About this exercise: Please copy every record below exactly, leaving out the pictures.

Extracted data:
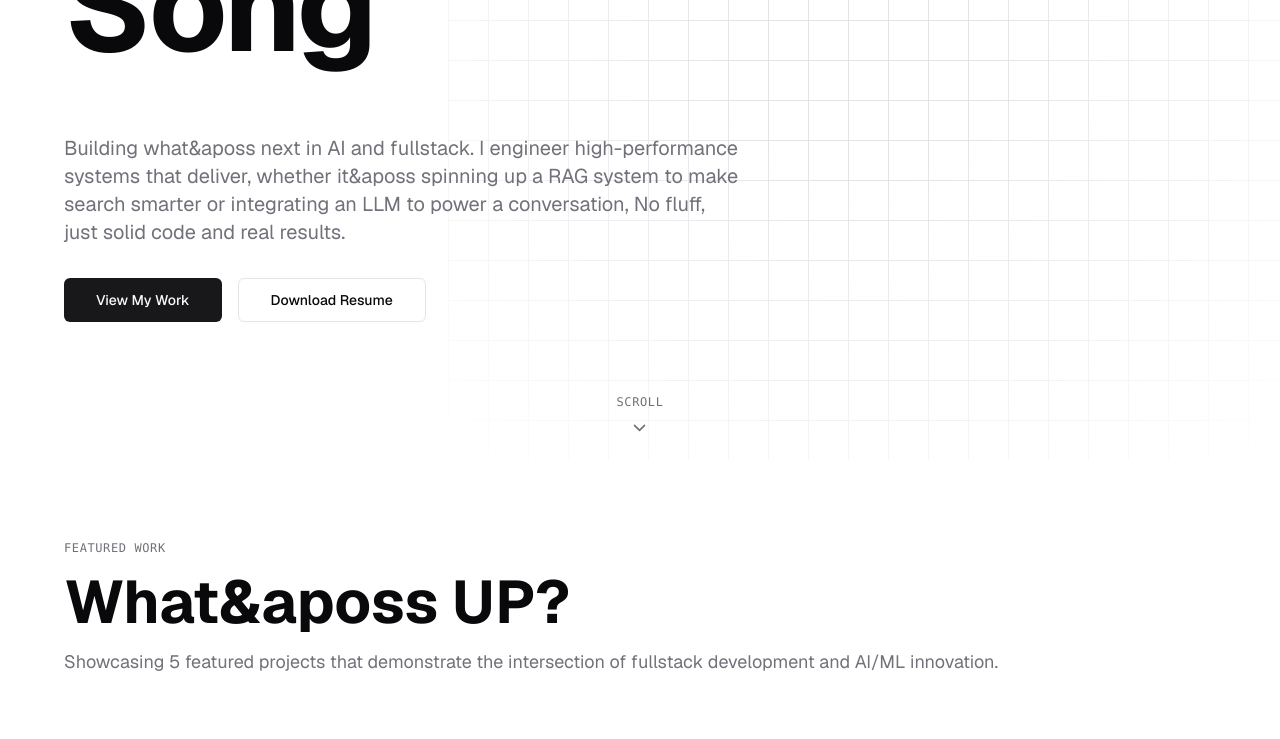
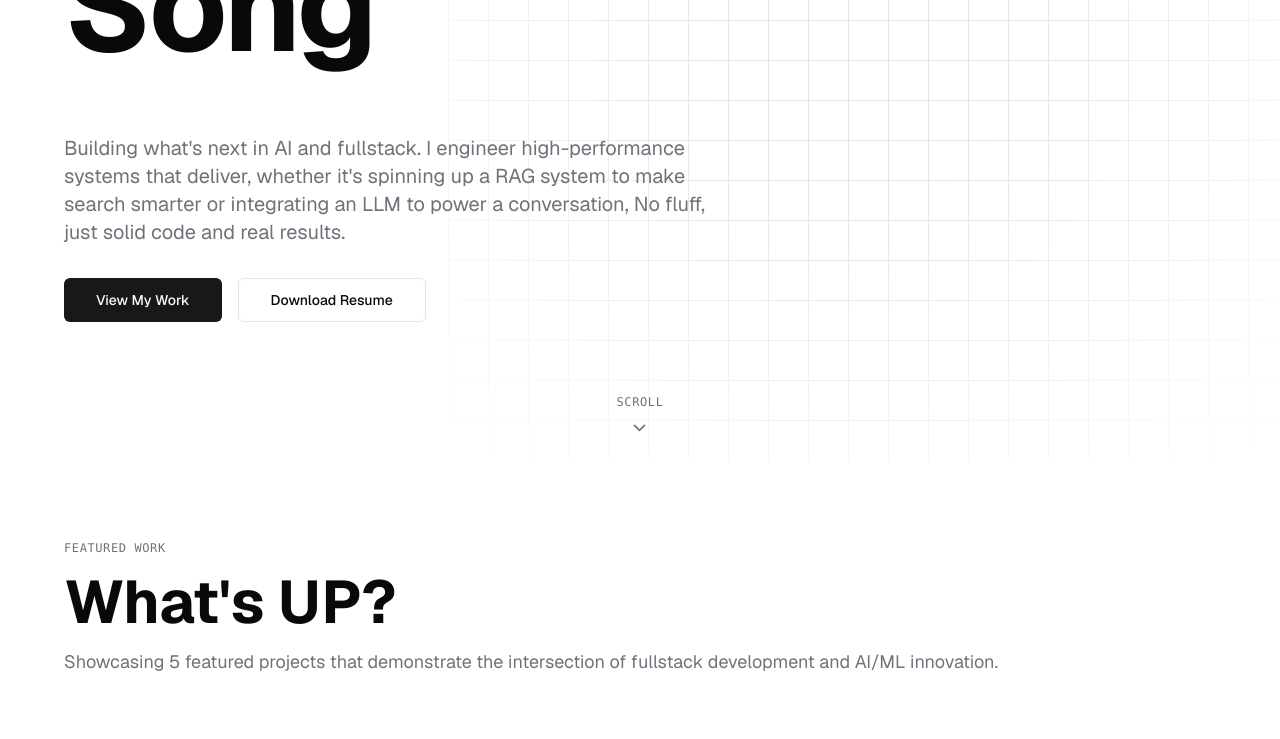
Before and after one commit to freddysongg/portfolio, a Next.js app: page / in a window 1280 px wide. Shown: the part 340-1079 px from the top of the page. Built offline with nearby package versions, Linux system fonts and the light colour scheme.

Commit message:
fix: apostrophe

```diff
--- a/components/sections/About.tsx
+++ b/components/sections/About.tsx
@@ -109,7 +109,7 @@ export function About() {
               <SlideIn delay={0.4}>
                 <div className='space-y-6 text-lg leading-relaxed text-muted-foreground'>
                   <p>
-                    I&aposm a fullstack developer who&aposs deep in the world of
+                    I&#39;m a fullstack developer who&#39;s deep in the world of
                     AI/ML. My focus is simple: build smart, production-ready
                     applications where the tech feels intuitive and the
                     experience is seamless.
@@ -144,9 +144,9 @@ export function About() {
                     </div>
                   </div>
                   <p className='text-sm leading-relaxed text-muted-foreground'>
-                    When I&aposm not building agentic systems or the next big
+                    When I&#39;m not building agentic systems or the next big
                     B2B SaaS application -- just jokes here I swear --
-                    you&aposll find me making new mixes at my workstation.
+                    you&#39;ll find me making new mixes at my workstation.
                   </p>
                 </div>
               </SlideIn>
--- a/components/sections/Contact.tsx
+++ b/components/sections/Contact.tsx
@@ -28,8 +28,8 @@ export function Contact() {
 
           <SlideIn delay={0.4}>
             <p className='mb-12 text-xl leading-relaxed text-muted-foreground'>
-              If you&aposre looking to add some serious AI/ML intelligence to
-              your project, let&aposs connect. I&aposm always down to talk about
+              If you&#39;re looking to add some serious AI/ML intelligence to
+              your project, let&#39;s connect. I&#39;m always down to talk about
               building cool stuff.
             </p>
           </SlideIn>
--- a/components/sections/Hero.tsx
+++ b/components/sections/Hero.tsx
@@ -41,8 +41,8 @@ export function Hero() {
             <div className='md:col-span-3'>
               <SlideIn delay={0.4}>
                 <p className='mb-8 text-lg leading-relaxed text-muted-foreground md:text-xl'>
-                  Building what&aposs next in AI and fullstack. I engineer
-                  high-performance systems that deliver, whether it&aposs
+                  Building what&#39;s next in AI and fullstack. I engineer
+                  high-performance systems that deliver, whether it&#39;s
                   spinning up a RAG system to make search smarter or integrating
                   an LLM to power a conversation, No fluff, just solid code and
                   real results.
--- a/components/sections/Projects.tsx
+++ b/components/sections/Projects.tsx
@@ -1,9 +1,11 @@
 'use client';
 
 import React, { useState } from 'react';
-import Image from 'next/image';
+
 import { motion, AnimatePresence } from 'framer-motion';
 import { ExternalLink, Github, ChevronDown } from 'lucide-react';
+
+import Image from 'next/image';
 
 import { TextReveal } from '@/components/animations/TextReveal';
 import { Button } from '@/components/ui/button';
@@ -58,7 +60,7 @@ export function Projects() {
 
           <TextReveal delay={0.2}>
             <h2 className='mb-4 text-4xl font-bold text-foreground md:text-6xl'>
-              What&aposs UP?
+              What&#39;s UP?
             </h2>
           </TextReveal>
 
```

Solution to the exercise:
Before and after one commit to freddysongg/portfolio, a Next.js app: page / in a window 1280 px wide. Shown: the part 340-1079 px from the top of the page. Built offline with nearby package versions, Linux system fonts and the light colour scheme.

Commit message:
fix: apostrophe

```diff
--- a/components/sections/About.tsx
+++ b/components/sections/About.tsx
@@ -109,7 +109,7 @@ export function About() {
               <SlideIn delay={0.4}>
                 <div className='space-y-6 text-lg leading-relaxed text-muted-foreground'>
                   <p>
-                    I&aposm a fullstack developer who&aposs deep in the world of
+                    I&#39;m a fullstack developer who&#39;s deep in the world of
                     AI/ML. My focus is simple: build smart, production-ready
                     applications where the tech feels intuitive and the
                     experience is seamless.
@@ -144,9 +144,9 @@ export function About() {
                     </div>
                   </div>
                   <p className='text-sm leading-relaxed text-muted-foreground'>
-                    When I&aposm not building agentic systems or the next big
+                    When I&#39;m not building agentic systems or the next big
                     B2B SaaS application -- just jokes here I swear --
-                    you&aposll find me making new mixes at my workstation.
+                    you&#39;ll find me making new mixes at my workstation.
                   </p>
                 </div>
               </SlideIn>
--- a/components/sections/Contact.tsx
+++ b/components/sections/Contact.tsx
@@ -28,8 +28,8 @@ export function Contact() {
 
           <SlideIn delay={0.4}>
             <p className='mb-12 text-xl leading-relaxed text-muted-foreground'>
-              If you&aposre looking to add some serious AI/ML intelligence to
-              your project, let&aposs connect. I&aposm always down to talk about
+              If you&#39;re looking to add some serious AI/ML intelligence to
+              your project, let&#39;s connect. I&#39;m always down to talk about
               building cool stuff.
             </p>
           </SlideIn>
--- a/components/sections/Hero.tsx
+++ b/components/sections/Hero.tsx
@@ -41,8 +41,8 @@ export function Hero() {
             <div className='md:col-span-3'>
               <SlideIn delay={0.4}>
                 <p className='mb-8 text-lg leading-relaxed text-muted-foreground md:text-xl'>
-                  Building what&aposs next in AI and fullstack. I engineer
-                  high-performance systems that deliver, whether it&aposs
+                  Building what&#39;s next in AI and fullstack. I engineer
+                  high-performance systems that deliver, whether it&#39;s
                   spinning up a RAG system to make search smarter or integrating
                   an LLM to power a conversation, No fluff, just solid code and
                   real results.
--- a/components/sections/Projects.tsx
+++ b/components/sections/Projects.tsx
@@ -1,9 +1,11 @@
 'use client';
 
 import React, { useState } from 'react';
-import Image from 'next/image';
+
 import { motion, AnimatePresence } from 'framer-motion';
 import { ExternalLink, Github, ChevronDown } from 'lucide-react';
+
+import Image from 'next/image';
 
 import { TextReveal } from '@/components/animations/TextReveal';
 import { Button } from '@/components/ui/button';
@@ -58,7 +60,7 @@ export function Projects() {
 
           <TextReveal delay={0.2}>
             <h2 className='mb-4 text-4xl font-bold text-foreground md:text-6xl'>
-              What&aposs UP?
+              What&#39;s UP?
             </h2>
           </TextReveal>
 
```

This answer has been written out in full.